[Saved entries]
BEGIN

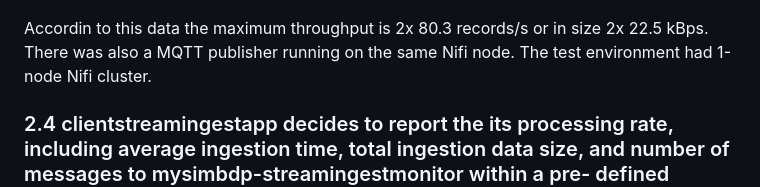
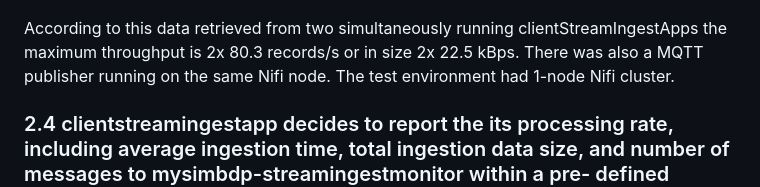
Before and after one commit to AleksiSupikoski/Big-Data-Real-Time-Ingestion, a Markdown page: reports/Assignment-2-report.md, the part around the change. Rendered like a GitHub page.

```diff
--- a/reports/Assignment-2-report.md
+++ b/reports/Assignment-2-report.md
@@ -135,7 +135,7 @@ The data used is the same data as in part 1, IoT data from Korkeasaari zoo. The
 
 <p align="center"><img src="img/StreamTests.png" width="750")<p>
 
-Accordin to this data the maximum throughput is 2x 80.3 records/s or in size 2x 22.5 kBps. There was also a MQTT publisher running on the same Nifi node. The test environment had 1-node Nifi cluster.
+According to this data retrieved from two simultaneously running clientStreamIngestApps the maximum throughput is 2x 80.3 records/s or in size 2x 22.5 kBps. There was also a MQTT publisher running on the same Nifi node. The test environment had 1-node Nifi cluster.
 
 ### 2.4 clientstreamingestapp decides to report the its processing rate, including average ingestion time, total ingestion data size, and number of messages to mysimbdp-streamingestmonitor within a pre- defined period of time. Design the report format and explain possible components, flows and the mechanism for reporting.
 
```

END
BEGIN

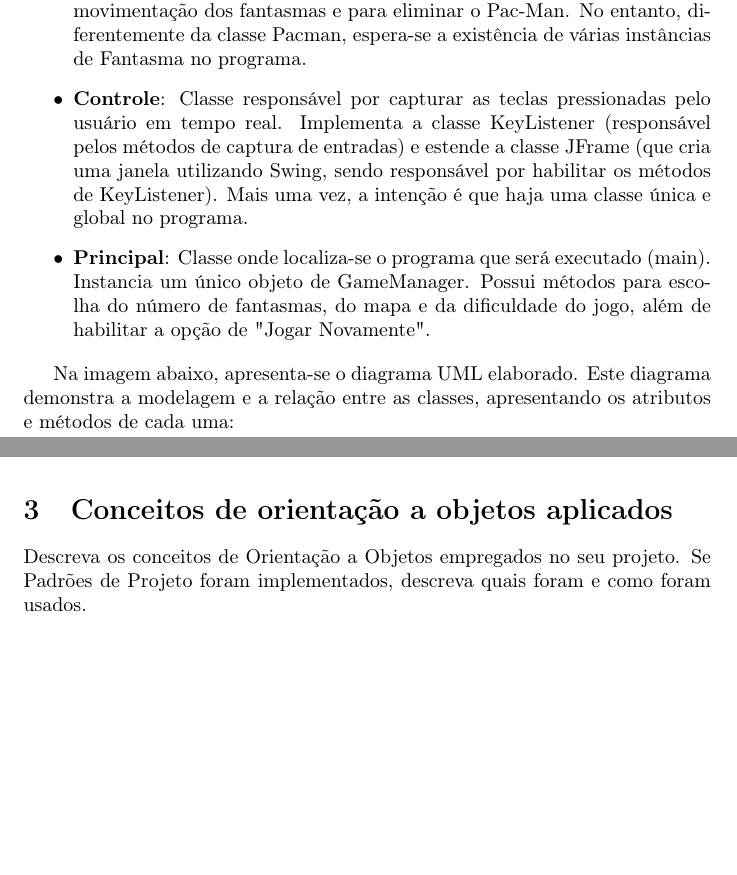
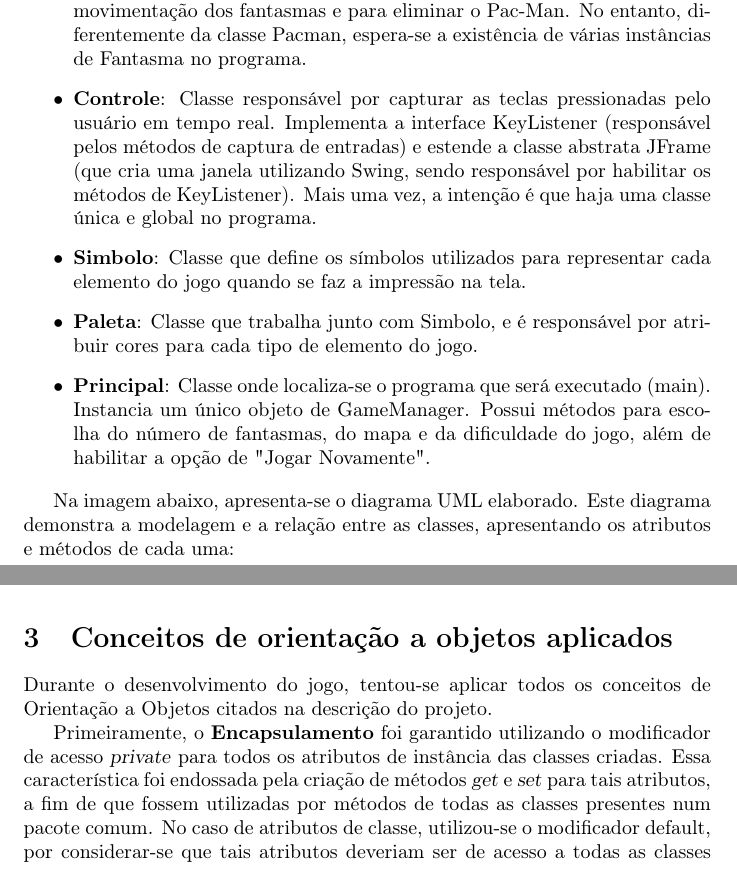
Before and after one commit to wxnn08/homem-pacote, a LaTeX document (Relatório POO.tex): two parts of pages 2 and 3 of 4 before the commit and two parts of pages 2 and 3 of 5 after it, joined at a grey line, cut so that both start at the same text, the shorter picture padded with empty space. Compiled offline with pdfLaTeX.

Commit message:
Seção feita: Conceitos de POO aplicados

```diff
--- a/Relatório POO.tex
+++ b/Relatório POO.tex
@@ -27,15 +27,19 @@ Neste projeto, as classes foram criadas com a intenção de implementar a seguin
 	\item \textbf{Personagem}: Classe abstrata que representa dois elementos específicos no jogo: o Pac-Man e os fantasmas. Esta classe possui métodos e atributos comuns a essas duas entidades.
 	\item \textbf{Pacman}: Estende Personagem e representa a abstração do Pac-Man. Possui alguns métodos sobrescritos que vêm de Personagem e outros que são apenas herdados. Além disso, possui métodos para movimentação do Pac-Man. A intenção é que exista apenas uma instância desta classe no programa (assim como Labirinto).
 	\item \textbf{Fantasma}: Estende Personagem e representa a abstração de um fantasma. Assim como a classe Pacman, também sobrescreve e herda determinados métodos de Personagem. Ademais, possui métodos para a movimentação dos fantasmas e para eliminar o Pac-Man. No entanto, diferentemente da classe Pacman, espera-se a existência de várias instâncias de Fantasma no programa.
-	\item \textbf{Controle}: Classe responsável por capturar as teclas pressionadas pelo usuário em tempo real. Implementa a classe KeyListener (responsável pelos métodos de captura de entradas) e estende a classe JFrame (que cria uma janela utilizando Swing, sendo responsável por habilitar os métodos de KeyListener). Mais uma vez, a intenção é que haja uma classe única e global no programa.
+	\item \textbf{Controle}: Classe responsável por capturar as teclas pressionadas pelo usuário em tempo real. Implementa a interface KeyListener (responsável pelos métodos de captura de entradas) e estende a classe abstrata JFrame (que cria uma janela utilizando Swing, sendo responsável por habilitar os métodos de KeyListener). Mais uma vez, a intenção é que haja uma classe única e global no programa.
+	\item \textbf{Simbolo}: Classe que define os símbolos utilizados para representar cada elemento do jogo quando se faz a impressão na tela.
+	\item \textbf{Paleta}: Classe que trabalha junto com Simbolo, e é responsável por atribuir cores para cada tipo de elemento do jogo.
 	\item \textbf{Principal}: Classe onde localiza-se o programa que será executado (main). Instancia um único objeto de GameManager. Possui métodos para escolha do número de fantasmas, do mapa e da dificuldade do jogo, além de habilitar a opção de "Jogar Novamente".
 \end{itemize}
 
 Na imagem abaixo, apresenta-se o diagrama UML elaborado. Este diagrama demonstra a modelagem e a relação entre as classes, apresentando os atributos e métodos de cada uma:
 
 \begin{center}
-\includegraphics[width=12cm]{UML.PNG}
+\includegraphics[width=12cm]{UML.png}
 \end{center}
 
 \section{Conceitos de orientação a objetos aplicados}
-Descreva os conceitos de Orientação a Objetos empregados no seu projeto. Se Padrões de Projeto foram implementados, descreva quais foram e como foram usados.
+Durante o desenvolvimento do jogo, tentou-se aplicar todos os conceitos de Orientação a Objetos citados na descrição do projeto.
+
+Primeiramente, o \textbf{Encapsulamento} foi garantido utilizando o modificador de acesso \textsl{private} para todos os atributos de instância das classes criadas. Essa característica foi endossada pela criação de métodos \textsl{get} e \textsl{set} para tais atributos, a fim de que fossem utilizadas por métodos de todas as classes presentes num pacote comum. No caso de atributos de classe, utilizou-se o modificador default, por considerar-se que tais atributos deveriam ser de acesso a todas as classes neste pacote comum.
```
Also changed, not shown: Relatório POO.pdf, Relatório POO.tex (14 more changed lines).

END
BEGIN

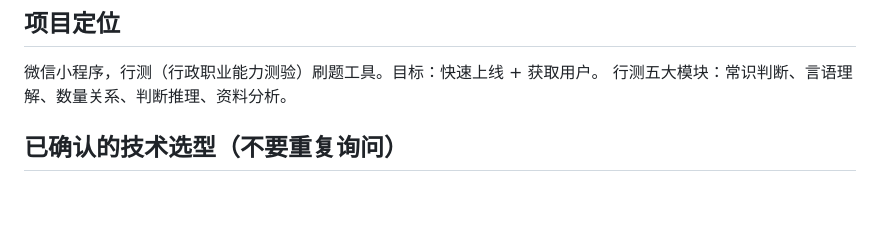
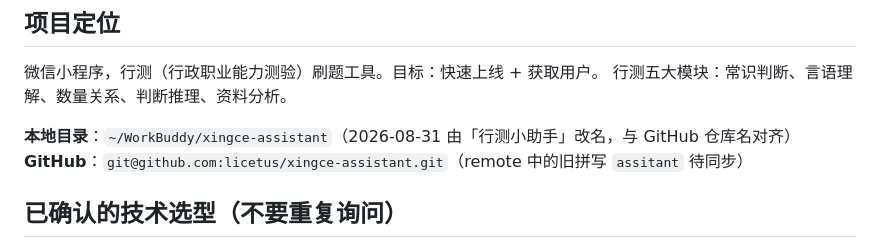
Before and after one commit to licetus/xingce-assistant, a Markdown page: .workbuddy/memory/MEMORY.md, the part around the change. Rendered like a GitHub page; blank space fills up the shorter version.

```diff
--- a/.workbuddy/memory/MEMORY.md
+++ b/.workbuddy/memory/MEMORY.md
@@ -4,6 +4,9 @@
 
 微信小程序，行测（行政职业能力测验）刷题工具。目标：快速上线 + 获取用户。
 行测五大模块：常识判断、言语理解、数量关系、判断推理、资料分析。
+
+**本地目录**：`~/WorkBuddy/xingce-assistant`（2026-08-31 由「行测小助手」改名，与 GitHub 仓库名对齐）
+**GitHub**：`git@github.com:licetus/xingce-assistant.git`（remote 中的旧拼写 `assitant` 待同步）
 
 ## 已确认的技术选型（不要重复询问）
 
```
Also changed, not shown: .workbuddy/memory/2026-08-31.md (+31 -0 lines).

END

THE PROBLEM -
Only a number should come back: the count of lines above that include "same".

SOLUTION TO THE PROBLEM -
4